We’ve all experienced the horror and humiliation: trying to describe a noise we heard to a repair technician. You stand there, making whistling, whining, or groaning noises, in the feeble hope that they’ll recognize it before you’ve lost all sense of dignity.

They won’t, but what choice do you have?

Turns out, there is a better way to describe a noise; one that’s more likely to help get your problem diagnosed. And it’s far less humiliating than making an ah-oogah… wak-wak-waka sound at the service counter.

First, start by paying close attention to the when, where, and why of the noise. Does it happen when the engine’s hot? Cold? All the time? Is it whenever the engine’s running or does the car have to be moving?

And does it change as the car moves down the road? Maybe it goes away when you reach highway speeds, or it seems to change pitch or speed every time the transmission shifts.

Of course you’ll want to know if it only occurs when you turn the wheel or apply the brakes. Or maybe just the opposite: It goes away on turns or while you’re coming to a stop. And where does it seem to come from? Under the car? The right-front wheel? Near the speedometer?

All of these specifics can and will help the technician narrow down the source of the noise, and all without you having to sacrifice your dignity to make a flapping or clicking noise with your tongue against the roof of your mouth.

Another great way to avoid simulating the noise is to record it: Your smartphone probably has an app built in, or you can download one for free that lets your turn your phone into a recorder. Now, instead of an embarrassing simulation, you can play the actual noise for the technician.

Finally, the best thing you can do is show the technician exactly what you’re hearing. Go for a ride with him and let him hear the noise, to see exactly what conditions are necessary for it to show up.

The technicians at your nearby Cottman center will be happy to go for a ride with you to help identify mysterious noises and figure out what’s causing them.

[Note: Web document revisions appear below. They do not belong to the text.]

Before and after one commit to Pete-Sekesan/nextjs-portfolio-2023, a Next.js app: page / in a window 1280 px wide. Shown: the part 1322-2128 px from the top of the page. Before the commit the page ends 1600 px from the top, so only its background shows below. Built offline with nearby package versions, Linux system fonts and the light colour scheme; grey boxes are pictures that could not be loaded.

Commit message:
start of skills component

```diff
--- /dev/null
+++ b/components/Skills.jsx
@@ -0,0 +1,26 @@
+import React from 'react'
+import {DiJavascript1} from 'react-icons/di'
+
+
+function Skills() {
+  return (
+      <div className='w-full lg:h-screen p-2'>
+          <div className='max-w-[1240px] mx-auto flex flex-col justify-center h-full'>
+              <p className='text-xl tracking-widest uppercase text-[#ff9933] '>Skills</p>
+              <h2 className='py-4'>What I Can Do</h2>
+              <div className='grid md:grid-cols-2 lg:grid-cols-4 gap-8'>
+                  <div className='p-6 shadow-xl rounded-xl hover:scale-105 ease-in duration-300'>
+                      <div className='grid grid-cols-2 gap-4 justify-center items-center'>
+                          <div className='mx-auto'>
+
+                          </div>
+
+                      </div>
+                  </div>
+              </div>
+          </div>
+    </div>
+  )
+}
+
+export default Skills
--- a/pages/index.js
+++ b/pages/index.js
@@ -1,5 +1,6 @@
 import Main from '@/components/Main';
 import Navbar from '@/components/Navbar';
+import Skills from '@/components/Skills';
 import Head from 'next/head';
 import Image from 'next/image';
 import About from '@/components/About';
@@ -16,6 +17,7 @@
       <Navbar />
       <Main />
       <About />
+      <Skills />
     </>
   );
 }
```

Of course, they’d also be happy to watch you try to simulate them at the service counter; in fact, they’ll probably invite everyone from the shop to “offer their opinions”… and get a really good chuckle later on.